Jakarta. Indonesia will continue negotiations on an economic agreement with the European Union despite growing tension, after a leaked document revealed the EU intended to exclude palm oil-derived biofuels from trade between the two countries by 2021.
Deputy foreign minister Mahendra Siregar said his ministry's first priority is to make sure Indonesia's biggest export commodity would be left unharmed by the Indonesia-EU Comprehensive Economic Partnership Agreement (IEU-CEPA) currently in negotiations.
"We will ensure CEPA is not going to discriminate against palm oil as EU policies have been," Mahendra, who was instructed by President Joko "Jokowi" Widodo to combat negative campaigns against palm oil, said in Jakarta at the weekend.
The CEPA negotiation is expected to be completed by the end of this year.
"We hope the EU will come to the negotiation table in good faith this time. It will make up for their discriminative anti-palm oil policy so far," Mahendra said.
Mahendra said Indonesia would go ahead with its lawsuit against the EU, suing the economic bloc for its black campaign against palm oil and its renewable energy directive.
"Yes, we will file the lawsuit against the EU soon," the former deputy trade minister and deputy finance minister said.
The leaked EU Renewable Energy Directive (RED) II-Delegated Act document indicated the EU planned to continue its discriminative policy against palm oil products, especially biofuel.
The document was exposed by the Palm Oil Monitor on Oct. 22.
The European Commission slapped duties of 8 to 18 percent on Indonesian biofuel producers in August to support the RED act.
The EU wants to stop all palm oil imports by 2023 to protect its vegetable, soybean and sunflower oil industries.

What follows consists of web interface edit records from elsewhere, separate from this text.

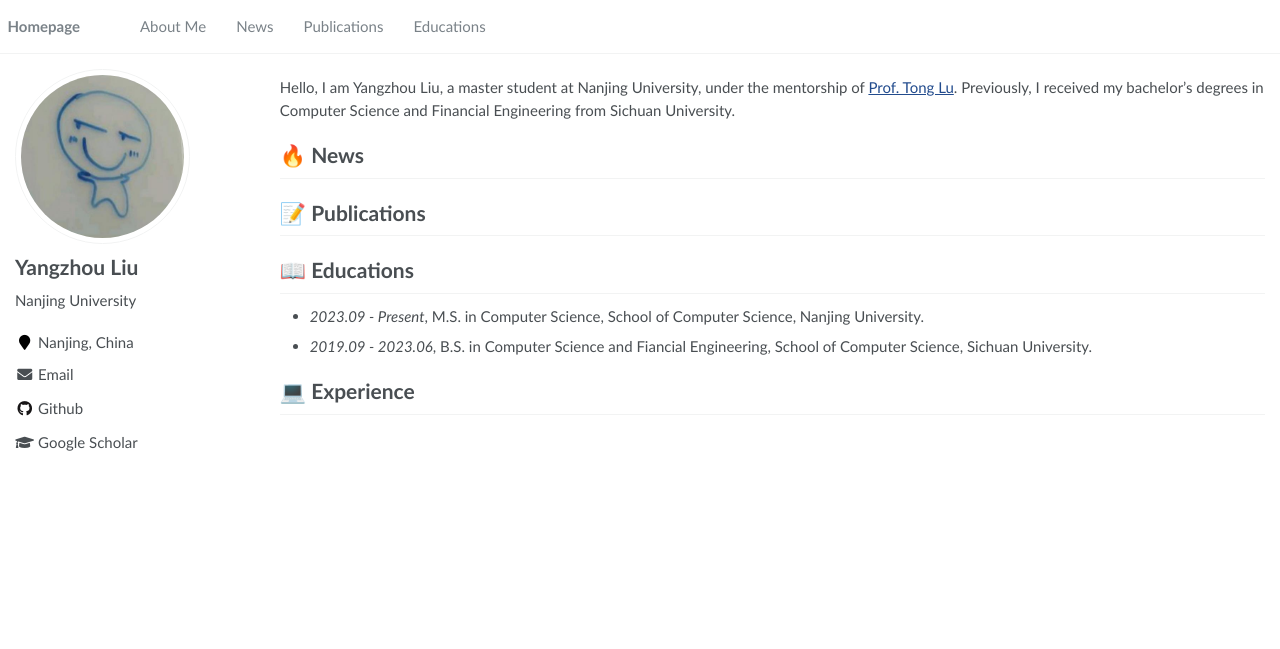
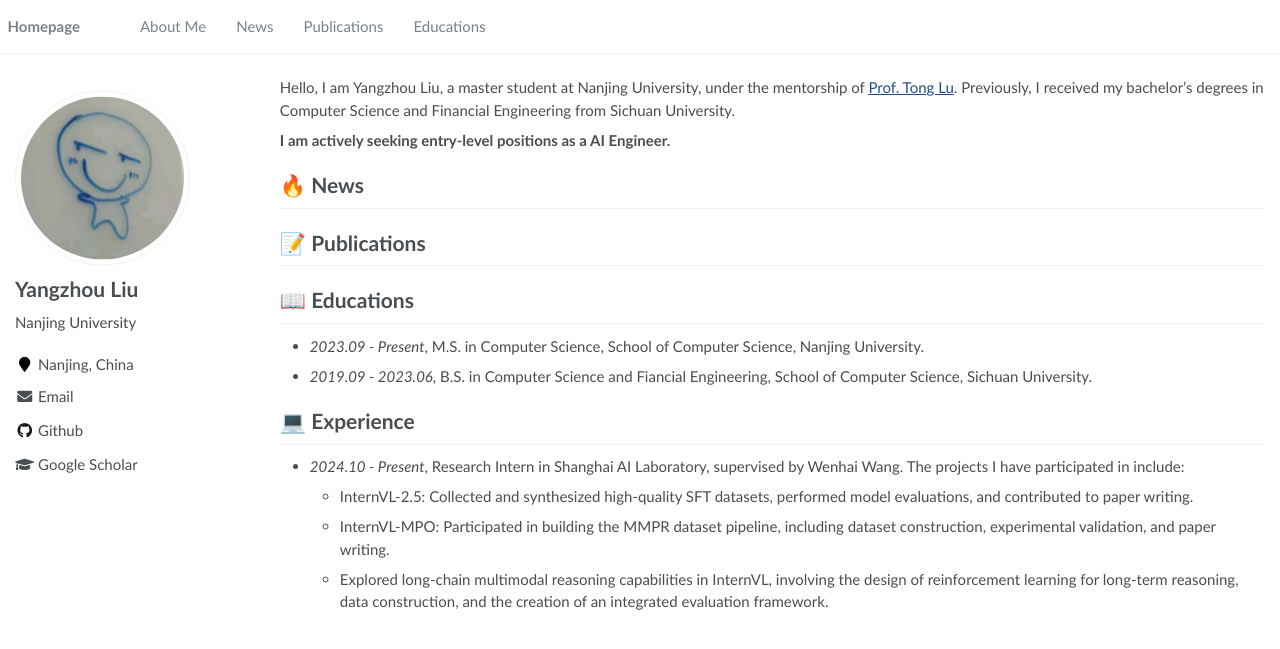
Before and after one commit to lll2343/lll2343.github.io, a Jekyll site: the page built from _pages/about.md, in a window 1280 px wide. Shown: the top 649 px of the page. Built offline with Jekyll 4.4.1, drawn with Linux system fonts in a browser that asks for light colours.

Commit message:
update intern

```diff
--- a/_pages/about.md
+++ b/_pages/about.md
@@ -12,6 +12,8 @@ redirect_from:
 
  Hello, I am Yangzhou Liu, a master student at Nanjing University, under the mentorship of [Prof. Tong Lu](https://cs.nju.edu.cn/lutong/). Previously, I received my bachelor’s degrees in Computer Science and Financial Engineering from Sichuan University.
 
+**I am actively seeking entry-level positions as a AI Engineer.**
+
 # 🔥 News
 
 # 📝 Publications
@@ -22,3 +24,9 @@ redirect_from:
 - *2019.09 - 2023.06*, B.S. in Computer Science and Fiancial Engineering, School of Computer Science, Sichuan University.
 
 # 💻 Experience
+
+- *2024.10 - Present*, Research Intern in Shanghai AI Laboratory, supervised by Wenhai Wang.
+  The projects I have participated in include:
+  - InternVL-2.5: Collected and synthesized high-quality SFT datasets, performed model evaluations, and contributed to paper writing.
+  - InternVL-MPO: Participated in building the MMPR dataset pipeline, including dataset construction, experimental validation, and paper writing.
+  - Explored long-chain multimodal reasoning capabilities in InternVL, involving the design of reinforcement learning for long-term reasoning, data construction, and the creation of an integrated evaluation framework.
```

It has argued consistently that palm oil poses health risks and is a major cause of deforestation.
During a meeting with visiting members of the EU-Asean Business Council (EU-ABC) on Thursday, President Jokowi expressed his strong opposition to the EU's continued black campaign against Indonesian palm oil.
"Indonesia will not keep silent about the discriminative attitude coming out of the EU. Negotiations on Indonesia-EU CEPA will continue and palm oil will certainly be part of them," Jokowi said at the State Palace on Thursday, as quoted by Investor Daily.
On the same occasion, Coordinating Minister of Economic Affairs Airlangga Hartarto said Indonesia currently exports $650 million worth of biofuel to Europe annually – less than 2 percent of its $31 billion trade with the EU.
He also pointed out that Indonesia is now European aircraft manufacturer Airbus' biggest buyer and that it would be willing to disrupt the Airbus deals should the EU continue to block its palm oil.
"We remind you that Indonesia is Airbus' biggest buyer. We still have pending orders for 200 aircraft. We have to find a solution for the EU's biodiesel problem," Airlangga said on Thursday, as reported by Investor Daily.
The minister said the EU should not let the palm oil issue strain its trade relations with Indonesia.
"A $650 million trade should not be something that drives us apart," Airlangga said.